Iran has perfected the technology to create and detonate a nuclear warhead and is merely awaiting the word from its Supreme Leader, Ayatollah Ali Khamenei, to produce its first bomb, Western intelligence sources have told The Times of London.
The sources said that Iran completed a research programme to create weaponised uranium in the summer of 2003 and that it could feasibly make a bomb within a year of an order from its Supreme Leader.
A U.S. National Intelligence Estimate two years ago concluded that Iran had ended its nuclear arms research programme in 2003 because of the threat from the American invasion of Iraq. But intelligence sources have told The Times that Tehran had halted the research because it had achieved its aim — to find a way of detonating a warhead that could be launched on its long-range Shehab-3 missiles.
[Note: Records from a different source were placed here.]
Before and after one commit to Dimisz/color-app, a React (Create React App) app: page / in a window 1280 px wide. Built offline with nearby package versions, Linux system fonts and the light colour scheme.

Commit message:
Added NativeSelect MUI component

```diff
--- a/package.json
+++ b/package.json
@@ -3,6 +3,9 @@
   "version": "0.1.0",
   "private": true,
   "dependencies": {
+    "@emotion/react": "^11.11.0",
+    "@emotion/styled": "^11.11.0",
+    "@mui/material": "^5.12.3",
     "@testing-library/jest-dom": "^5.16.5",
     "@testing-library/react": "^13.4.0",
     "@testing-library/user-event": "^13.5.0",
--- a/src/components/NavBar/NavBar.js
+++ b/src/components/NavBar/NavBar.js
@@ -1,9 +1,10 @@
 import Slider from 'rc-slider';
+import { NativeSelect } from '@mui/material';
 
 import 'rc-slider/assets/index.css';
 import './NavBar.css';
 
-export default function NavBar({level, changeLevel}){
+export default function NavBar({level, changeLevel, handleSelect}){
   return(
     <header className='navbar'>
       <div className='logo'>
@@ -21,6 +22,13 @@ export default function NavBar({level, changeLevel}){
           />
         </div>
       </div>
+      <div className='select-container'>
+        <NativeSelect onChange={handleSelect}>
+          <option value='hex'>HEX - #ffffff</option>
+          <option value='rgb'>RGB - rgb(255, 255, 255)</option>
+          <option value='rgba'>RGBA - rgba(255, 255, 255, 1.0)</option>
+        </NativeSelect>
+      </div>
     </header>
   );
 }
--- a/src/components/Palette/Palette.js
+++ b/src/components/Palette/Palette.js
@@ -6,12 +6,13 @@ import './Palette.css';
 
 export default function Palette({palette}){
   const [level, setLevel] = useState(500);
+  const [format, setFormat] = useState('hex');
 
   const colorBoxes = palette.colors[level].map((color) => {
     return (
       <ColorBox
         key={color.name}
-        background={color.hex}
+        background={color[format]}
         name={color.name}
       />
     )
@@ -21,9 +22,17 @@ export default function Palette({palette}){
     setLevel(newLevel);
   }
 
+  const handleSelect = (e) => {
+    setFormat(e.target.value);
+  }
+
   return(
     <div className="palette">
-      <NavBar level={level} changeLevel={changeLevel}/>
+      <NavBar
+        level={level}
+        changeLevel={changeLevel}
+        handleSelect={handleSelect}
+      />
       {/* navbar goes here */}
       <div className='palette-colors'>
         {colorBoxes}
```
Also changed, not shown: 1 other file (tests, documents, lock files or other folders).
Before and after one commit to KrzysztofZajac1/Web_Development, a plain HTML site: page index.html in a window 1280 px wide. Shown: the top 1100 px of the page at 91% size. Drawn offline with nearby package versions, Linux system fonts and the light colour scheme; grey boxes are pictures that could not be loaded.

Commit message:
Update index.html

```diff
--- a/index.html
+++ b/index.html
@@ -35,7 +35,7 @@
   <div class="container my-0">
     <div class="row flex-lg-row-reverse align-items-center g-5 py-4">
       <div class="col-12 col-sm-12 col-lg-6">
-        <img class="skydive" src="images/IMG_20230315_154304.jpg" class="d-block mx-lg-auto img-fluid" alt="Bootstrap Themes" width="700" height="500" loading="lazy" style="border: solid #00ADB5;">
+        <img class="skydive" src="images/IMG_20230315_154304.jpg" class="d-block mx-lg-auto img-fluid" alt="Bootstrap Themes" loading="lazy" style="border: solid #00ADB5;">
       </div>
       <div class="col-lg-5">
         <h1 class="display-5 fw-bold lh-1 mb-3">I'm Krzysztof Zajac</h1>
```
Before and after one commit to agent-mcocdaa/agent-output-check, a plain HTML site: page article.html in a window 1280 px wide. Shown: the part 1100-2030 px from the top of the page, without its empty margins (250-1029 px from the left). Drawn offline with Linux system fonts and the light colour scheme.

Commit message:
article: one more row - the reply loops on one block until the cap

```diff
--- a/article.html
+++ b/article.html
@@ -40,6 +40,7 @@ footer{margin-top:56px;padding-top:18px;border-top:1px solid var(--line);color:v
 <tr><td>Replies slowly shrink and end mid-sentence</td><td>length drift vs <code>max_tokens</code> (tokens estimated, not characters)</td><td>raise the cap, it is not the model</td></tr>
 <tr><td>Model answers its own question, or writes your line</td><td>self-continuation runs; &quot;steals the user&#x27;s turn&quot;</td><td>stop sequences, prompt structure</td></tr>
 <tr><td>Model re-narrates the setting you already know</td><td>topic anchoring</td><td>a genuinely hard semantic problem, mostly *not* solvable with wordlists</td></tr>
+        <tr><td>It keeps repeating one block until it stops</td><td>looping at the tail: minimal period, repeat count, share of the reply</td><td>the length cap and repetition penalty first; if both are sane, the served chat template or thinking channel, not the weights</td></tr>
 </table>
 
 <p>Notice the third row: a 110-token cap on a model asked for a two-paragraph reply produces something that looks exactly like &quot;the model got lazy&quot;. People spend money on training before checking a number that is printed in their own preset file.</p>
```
They said that, should Ayatollah Khamenei approve the building of a nuclear device, it would take six months to enrich enough uranium and another six months to assemble the warhead. The Iranian Defence Ministry has been running a covert nuclear research department for years, employing hundreds of scientists, researchers and metallurgists in a multibillion-dollar programme to develop nuclear technology alongside the civilian nuclear program.
“The main thing (in 2003) was the lack of fissile material, so it was best to slow it down,” the sources said. “We think that the leader himself decided back then (to halt the program), after the good results.”
Iran’s scientists have been trying to master a method of detonating a bomb known as the “multipoint initiation system” — wrapping highly enriched uranium in high explosives and then detonating it. The sources said that the Iranian Defence Ministry had used a secret internal agency called Amad (“Supply” in Farsi), led by Mohsin Fakhri Zadeh, a physics professor and senior member of the Iranian Revolutionary Guards Council.